• _Exercise brief_:
Please show every line from the entries that carries the word "labelBackgroundColor".

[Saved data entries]
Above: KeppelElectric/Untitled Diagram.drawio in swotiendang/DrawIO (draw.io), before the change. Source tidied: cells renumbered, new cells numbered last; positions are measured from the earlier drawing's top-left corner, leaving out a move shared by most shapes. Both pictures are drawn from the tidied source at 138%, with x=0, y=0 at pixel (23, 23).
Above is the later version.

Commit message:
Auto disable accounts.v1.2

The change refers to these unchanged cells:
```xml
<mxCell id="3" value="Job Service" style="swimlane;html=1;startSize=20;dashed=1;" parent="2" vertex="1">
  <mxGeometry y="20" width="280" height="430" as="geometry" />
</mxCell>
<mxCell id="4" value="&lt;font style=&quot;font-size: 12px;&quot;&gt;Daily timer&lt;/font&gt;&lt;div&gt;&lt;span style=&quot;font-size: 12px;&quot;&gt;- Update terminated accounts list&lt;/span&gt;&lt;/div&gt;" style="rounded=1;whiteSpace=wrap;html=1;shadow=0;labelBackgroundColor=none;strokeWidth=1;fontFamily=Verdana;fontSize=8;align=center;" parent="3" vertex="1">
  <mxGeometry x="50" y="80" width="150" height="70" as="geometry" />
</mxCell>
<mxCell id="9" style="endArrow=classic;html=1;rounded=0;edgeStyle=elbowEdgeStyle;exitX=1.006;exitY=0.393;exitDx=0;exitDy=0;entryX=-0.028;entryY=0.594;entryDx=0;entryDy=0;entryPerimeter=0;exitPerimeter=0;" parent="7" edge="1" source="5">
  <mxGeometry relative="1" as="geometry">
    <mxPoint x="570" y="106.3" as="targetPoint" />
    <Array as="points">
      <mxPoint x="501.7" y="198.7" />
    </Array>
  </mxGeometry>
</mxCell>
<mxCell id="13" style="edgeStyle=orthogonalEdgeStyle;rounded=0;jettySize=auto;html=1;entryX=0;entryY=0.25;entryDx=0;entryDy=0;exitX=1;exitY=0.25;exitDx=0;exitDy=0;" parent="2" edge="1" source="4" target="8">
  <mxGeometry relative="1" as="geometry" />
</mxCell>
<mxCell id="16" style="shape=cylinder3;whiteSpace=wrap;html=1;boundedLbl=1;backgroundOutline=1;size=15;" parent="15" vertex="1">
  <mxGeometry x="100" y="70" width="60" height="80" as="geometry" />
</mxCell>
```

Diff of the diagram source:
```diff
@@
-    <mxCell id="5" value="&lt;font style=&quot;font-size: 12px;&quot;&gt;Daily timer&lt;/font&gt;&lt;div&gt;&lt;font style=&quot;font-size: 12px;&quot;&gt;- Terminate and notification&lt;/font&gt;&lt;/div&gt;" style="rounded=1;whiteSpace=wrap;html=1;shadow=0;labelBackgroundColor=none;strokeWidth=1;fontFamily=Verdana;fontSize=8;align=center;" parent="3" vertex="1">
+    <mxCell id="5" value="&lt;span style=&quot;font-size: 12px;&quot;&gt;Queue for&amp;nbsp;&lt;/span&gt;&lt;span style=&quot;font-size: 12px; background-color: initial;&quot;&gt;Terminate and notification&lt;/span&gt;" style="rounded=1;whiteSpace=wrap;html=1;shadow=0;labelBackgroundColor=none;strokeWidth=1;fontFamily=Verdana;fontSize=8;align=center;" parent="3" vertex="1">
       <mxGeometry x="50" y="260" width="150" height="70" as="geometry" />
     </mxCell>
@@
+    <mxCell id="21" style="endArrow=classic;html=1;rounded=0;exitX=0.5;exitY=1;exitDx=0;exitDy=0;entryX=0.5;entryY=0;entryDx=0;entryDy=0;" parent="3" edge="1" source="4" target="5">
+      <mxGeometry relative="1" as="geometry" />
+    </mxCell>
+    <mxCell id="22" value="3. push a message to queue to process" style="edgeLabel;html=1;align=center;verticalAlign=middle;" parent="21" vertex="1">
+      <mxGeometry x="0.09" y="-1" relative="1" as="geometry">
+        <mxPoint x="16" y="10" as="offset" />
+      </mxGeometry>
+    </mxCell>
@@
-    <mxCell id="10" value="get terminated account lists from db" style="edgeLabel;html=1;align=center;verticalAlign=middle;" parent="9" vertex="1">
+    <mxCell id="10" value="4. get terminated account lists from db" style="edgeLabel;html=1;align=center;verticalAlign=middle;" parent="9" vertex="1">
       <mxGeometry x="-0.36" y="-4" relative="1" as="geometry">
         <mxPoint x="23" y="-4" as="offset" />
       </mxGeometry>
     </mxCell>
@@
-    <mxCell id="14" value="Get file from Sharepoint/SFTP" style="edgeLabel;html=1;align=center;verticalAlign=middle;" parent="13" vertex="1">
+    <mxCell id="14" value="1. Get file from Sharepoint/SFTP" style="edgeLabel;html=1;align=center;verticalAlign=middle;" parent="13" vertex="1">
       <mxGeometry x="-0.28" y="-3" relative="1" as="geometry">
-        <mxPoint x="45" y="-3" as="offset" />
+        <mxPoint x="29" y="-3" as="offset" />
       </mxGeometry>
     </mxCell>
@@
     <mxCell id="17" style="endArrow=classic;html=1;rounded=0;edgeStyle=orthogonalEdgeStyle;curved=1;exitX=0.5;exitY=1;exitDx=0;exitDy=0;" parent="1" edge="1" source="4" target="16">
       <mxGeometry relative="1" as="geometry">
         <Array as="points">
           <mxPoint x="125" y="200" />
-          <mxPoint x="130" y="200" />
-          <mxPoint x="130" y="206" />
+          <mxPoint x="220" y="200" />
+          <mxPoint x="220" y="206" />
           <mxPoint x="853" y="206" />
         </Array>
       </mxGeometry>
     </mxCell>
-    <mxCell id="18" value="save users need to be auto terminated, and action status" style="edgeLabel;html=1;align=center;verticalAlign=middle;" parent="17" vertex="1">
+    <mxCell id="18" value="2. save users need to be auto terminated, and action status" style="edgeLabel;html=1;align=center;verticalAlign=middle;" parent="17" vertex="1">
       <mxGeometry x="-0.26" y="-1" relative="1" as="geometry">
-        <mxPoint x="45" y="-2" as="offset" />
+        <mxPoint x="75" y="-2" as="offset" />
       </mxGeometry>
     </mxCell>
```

• _Solution to the exercise_:
<mxCell id="4" value="&lt;font style=&quot;font-size: 12px;&quot;&gt;Daily timer&lt;/font&gt;&lt;div&gt;&lt;span style=&quot;font-size: 12px;&quot;&gt;- Update terminated accounts list&lt;/span&gt;&lt;/div&gt;" style="rounded=1;whiteSpace=wrap;html=1;shadow=0;labelBackgroundColor=none;strokeWidth=1;fontFamily=Verdana;fontSize=8;align=center;" parent="3" vertex="1">
-    <mxCell id="5" value="&lt;font style=&quot;font-size: 12px;&quot;&gt;Daily timer&lt;/font&gt;&lt;div&gt;&lt;font style=&quot;font-size: 12px;&quot;&gt;- Terminate and notification&lt;/font&gt;&lt;/div&gt;" style="rounded=1;whiteSpace=wrap;html=1;shadow=0;labelBackgroundColor=none;strokeWidth=1;fontFamily=Verdana;fontSize=8;align=center;" parent="3" vertex="1">
+    <mxCell id="5" value="&lt;span style=&quot;font-size: 12px;&quot;&gt;Queue for&amp;nbsp;&lt;/span&gt;&lt;span style=&quot;font-size: 12px; background-color: initial;&quot;&gt;Terminate and notification&lt;/span&gt;" style="rounded=1;whiteSpace=wrap;html=1;shadow=0;labelBackgroundColor=none;strokeWidth=1;fontFamily=Verdana;fontSize=8;align=center;" parent="3" vertex="1">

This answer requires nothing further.